What needs to be done >>
Looking at the entries, say how many lines contain the string "semibold". Offer nothing besides the number.

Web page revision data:

━━━━━━━━

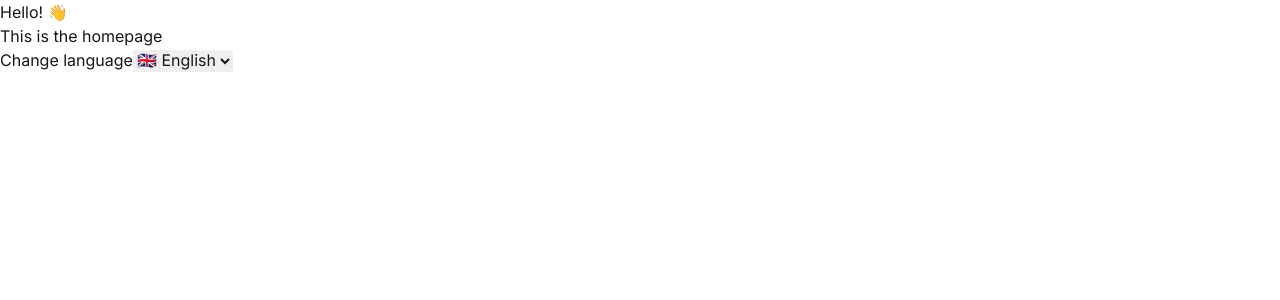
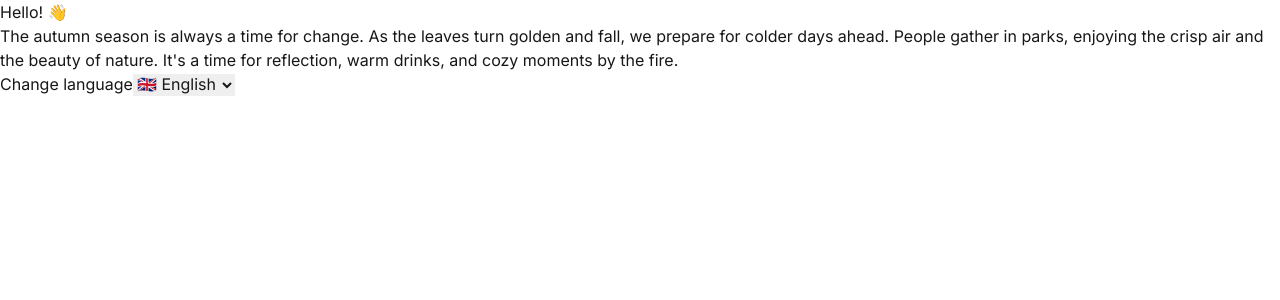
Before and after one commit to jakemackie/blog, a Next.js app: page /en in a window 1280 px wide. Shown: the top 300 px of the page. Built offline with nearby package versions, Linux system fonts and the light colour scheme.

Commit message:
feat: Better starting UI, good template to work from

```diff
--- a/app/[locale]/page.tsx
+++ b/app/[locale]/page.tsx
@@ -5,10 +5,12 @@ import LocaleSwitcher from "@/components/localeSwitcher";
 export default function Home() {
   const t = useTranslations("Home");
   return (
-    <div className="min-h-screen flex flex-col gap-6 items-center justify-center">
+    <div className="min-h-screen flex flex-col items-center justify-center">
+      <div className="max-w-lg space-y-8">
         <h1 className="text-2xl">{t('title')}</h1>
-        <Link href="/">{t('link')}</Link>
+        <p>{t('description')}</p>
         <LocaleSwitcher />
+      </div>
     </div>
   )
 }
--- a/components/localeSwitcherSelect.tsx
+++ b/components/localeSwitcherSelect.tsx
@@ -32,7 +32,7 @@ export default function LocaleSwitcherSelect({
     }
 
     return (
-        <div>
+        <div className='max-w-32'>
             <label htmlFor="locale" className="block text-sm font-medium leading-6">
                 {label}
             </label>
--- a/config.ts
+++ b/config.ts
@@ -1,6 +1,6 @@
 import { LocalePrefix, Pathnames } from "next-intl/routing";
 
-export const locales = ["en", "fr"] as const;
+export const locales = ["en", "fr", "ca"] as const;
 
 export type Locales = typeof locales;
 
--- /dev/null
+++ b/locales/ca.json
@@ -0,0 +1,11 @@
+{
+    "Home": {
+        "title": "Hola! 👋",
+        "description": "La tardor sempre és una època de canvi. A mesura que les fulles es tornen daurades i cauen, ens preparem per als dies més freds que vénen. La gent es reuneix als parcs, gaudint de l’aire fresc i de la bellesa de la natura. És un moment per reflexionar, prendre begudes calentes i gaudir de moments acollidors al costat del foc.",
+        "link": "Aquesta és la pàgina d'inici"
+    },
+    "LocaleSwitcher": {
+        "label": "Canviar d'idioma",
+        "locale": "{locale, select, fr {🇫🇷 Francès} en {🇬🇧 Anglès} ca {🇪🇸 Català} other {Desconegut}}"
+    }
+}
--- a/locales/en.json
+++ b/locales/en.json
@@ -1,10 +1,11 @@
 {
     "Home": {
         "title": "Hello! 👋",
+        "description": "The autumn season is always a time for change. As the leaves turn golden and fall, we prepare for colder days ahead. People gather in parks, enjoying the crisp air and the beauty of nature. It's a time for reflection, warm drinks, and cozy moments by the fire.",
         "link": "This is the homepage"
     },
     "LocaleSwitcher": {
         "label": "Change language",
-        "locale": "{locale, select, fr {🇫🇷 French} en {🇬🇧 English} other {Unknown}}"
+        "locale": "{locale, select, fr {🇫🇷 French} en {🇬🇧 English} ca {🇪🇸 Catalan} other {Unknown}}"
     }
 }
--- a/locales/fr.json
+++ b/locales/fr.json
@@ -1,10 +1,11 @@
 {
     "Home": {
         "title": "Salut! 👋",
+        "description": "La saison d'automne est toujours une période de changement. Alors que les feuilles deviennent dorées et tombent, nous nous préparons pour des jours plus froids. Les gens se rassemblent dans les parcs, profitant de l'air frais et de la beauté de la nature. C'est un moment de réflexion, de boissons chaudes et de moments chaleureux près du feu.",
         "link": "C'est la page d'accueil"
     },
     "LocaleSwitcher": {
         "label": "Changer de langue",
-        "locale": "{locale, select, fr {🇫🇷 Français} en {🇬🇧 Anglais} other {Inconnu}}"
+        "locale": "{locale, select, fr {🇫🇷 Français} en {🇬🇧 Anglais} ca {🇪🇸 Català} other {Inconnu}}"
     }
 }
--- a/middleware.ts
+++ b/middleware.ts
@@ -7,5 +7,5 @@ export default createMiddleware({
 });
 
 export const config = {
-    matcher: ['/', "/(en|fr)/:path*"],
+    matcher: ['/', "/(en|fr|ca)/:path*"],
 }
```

━━━━━━━━

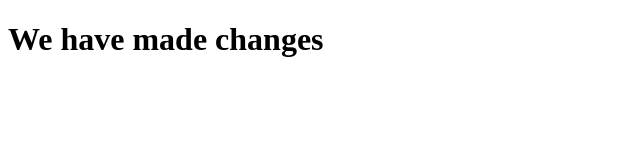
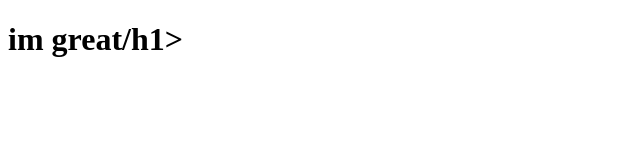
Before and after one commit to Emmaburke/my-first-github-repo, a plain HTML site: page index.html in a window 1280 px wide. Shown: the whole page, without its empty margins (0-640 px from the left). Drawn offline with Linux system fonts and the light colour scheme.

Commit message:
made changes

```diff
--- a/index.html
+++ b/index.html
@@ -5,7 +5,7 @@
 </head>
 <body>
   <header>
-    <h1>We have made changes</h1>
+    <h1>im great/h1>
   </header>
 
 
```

━━━━━━━━

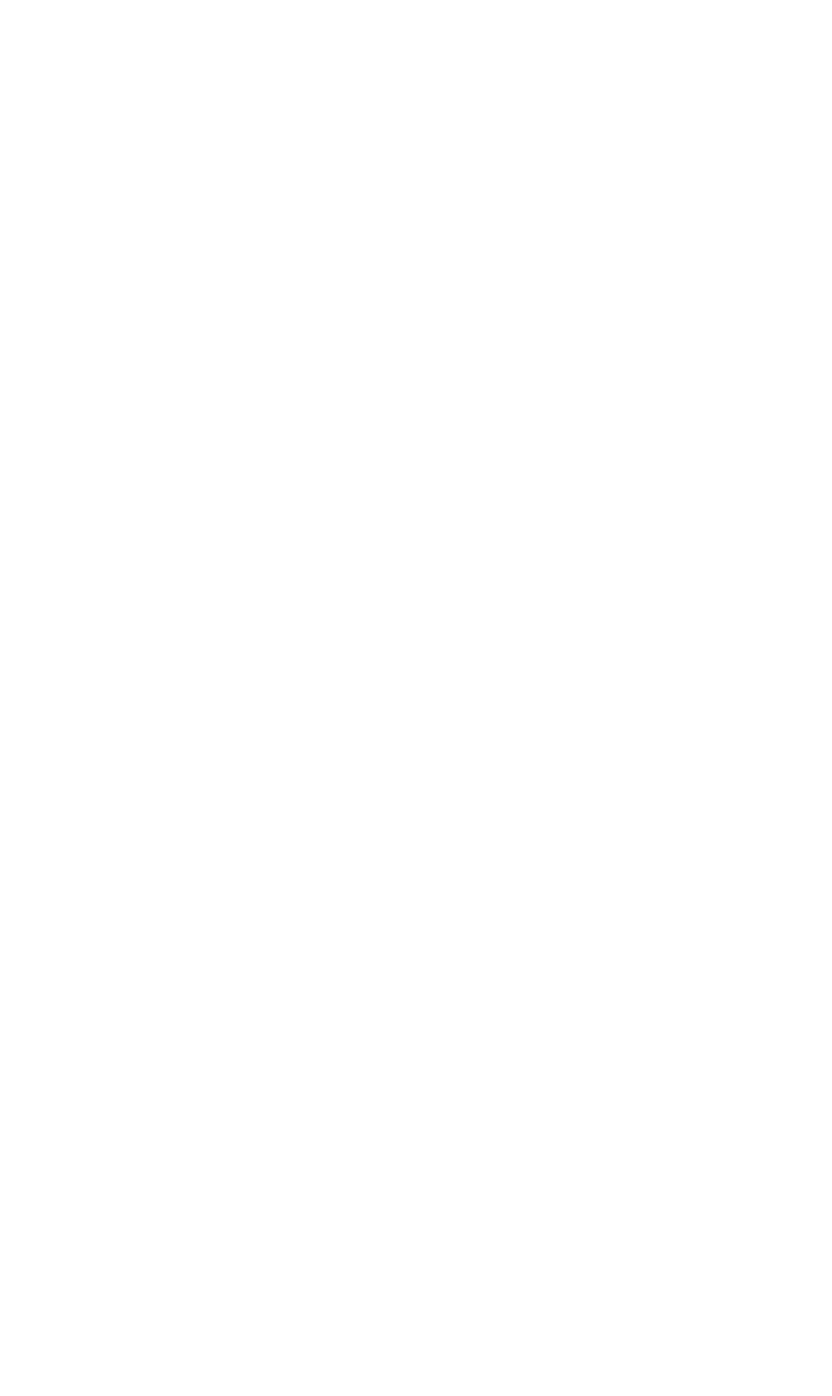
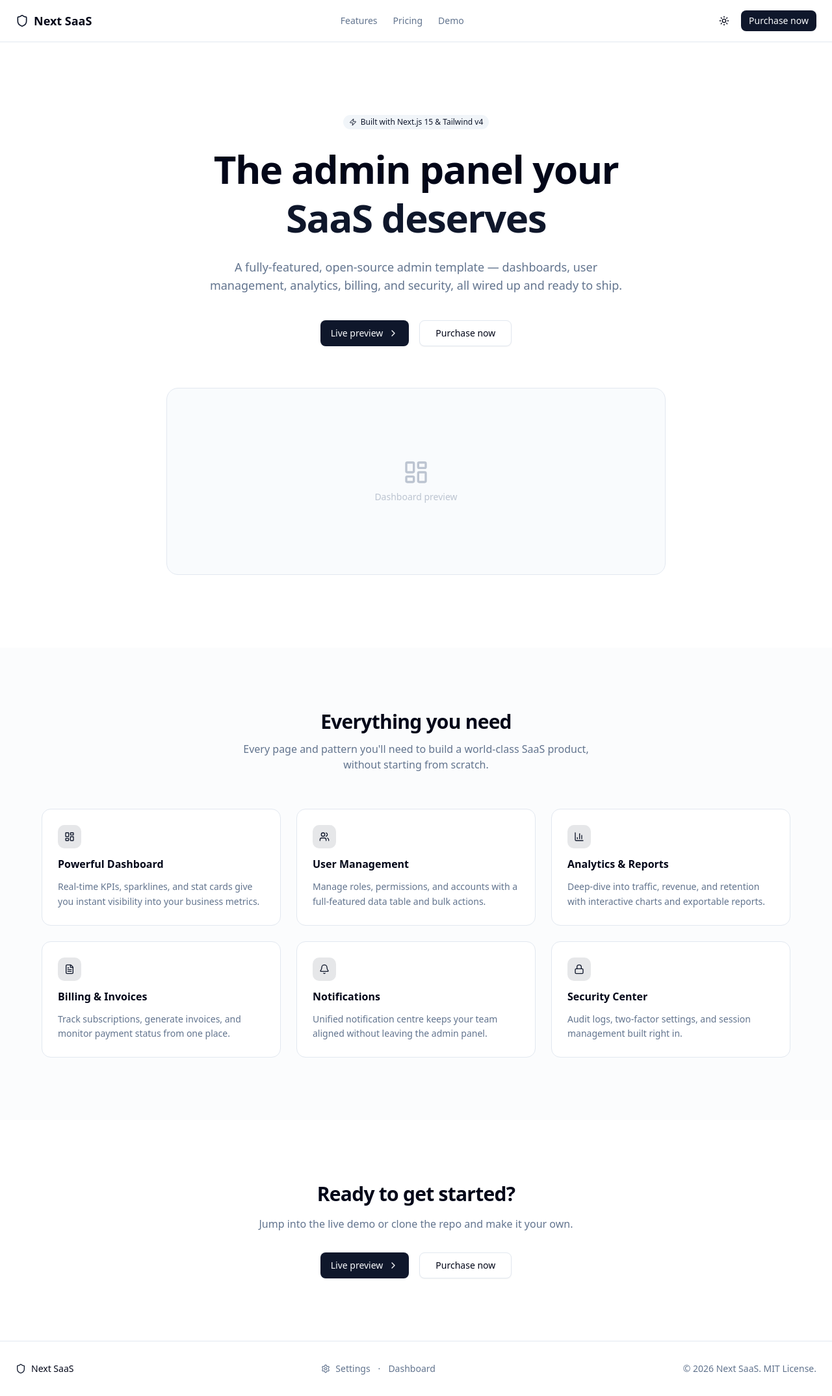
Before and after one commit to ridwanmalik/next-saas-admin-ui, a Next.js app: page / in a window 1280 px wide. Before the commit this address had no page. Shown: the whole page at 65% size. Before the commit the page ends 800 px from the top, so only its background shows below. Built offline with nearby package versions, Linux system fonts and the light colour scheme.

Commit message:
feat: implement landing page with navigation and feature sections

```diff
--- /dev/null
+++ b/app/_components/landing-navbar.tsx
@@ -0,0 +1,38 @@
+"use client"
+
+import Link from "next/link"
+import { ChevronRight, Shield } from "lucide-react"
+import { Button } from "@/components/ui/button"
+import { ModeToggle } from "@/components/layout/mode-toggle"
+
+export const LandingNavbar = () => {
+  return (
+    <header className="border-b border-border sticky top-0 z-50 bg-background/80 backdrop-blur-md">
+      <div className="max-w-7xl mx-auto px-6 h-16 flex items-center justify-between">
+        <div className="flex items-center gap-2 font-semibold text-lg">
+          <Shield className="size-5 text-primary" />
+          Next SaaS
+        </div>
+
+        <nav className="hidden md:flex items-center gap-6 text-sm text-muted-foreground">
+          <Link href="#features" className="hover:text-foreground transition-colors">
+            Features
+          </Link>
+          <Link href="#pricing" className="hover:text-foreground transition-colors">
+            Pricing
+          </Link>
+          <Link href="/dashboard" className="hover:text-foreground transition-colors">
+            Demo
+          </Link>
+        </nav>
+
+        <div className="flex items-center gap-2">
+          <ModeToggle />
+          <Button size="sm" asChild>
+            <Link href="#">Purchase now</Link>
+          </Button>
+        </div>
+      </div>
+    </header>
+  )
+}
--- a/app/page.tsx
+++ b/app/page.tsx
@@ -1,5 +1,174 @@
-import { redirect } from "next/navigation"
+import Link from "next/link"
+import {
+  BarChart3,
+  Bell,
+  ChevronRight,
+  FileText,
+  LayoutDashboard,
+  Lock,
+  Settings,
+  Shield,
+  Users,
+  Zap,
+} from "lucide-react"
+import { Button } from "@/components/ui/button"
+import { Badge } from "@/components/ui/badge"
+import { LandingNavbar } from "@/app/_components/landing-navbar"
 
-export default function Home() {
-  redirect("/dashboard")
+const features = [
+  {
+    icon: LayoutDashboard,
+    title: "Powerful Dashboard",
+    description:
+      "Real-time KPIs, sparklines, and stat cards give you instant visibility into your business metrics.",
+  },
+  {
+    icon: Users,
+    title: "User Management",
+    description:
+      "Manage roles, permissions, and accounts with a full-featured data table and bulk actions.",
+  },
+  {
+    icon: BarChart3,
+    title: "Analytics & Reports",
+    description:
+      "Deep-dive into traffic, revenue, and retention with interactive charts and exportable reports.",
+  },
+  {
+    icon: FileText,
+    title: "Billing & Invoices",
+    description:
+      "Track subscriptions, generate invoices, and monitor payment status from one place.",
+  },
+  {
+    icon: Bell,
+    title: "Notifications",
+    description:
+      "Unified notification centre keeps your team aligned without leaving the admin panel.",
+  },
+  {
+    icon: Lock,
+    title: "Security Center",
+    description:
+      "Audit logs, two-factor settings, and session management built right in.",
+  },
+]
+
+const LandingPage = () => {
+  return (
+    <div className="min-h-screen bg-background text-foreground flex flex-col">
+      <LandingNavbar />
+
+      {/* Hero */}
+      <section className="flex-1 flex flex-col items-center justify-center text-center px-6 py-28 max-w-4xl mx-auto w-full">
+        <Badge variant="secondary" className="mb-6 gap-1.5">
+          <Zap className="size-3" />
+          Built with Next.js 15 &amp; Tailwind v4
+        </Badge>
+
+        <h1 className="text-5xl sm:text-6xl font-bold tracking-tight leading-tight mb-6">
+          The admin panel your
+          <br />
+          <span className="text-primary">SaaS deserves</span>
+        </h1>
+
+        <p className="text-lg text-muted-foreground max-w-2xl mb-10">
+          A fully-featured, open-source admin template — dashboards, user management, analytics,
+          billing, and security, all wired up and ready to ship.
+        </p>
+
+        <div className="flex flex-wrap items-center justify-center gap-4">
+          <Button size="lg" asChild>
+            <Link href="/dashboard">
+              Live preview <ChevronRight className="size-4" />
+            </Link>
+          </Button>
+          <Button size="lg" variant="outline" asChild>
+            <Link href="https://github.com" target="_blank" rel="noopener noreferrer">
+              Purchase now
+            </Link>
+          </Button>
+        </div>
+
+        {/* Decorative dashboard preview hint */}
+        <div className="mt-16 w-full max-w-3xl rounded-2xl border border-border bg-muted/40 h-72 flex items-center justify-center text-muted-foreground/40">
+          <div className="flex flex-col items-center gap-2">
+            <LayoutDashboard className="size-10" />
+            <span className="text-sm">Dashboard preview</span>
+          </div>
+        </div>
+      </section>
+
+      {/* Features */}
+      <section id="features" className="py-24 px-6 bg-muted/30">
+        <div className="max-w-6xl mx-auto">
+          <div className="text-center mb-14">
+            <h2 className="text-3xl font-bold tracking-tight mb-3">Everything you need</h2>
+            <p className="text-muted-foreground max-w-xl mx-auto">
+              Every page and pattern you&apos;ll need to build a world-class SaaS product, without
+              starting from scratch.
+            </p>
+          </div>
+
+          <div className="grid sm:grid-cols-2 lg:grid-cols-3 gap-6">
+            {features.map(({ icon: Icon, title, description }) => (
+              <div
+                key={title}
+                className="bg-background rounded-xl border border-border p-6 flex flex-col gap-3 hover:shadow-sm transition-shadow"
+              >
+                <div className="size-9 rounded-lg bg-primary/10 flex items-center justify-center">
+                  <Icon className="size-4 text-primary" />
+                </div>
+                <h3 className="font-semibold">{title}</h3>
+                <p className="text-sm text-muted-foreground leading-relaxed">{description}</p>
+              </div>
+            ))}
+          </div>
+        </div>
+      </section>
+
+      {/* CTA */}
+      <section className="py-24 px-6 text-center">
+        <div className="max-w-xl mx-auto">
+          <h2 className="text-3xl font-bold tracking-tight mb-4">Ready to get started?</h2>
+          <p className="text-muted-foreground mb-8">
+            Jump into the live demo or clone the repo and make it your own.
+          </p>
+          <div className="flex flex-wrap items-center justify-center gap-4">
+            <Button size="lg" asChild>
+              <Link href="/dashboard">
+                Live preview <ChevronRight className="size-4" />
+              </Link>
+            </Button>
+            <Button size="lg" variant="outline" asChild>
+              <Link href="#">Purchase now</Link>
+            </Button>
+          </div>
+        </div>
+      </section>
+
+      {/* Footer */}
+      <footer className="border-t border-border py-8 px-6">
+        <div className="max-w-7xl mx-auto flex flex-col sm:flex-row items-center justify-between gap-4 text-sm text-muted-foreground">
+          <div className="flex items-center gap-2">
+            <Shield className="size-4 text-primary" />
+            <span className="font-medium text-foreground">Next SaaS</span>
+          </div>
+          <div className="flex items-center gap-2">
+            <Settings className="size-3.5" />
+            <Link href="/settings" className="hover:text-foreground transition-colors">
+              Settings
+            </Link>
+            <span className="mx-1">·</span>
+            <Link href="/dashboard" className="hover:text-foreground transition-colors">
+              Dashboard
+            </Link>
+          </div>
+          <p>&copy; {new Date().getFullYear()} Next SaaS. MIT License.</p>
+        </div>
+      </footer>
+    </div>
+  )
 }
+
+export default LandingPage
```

━━━━━━━━

Response area >>
2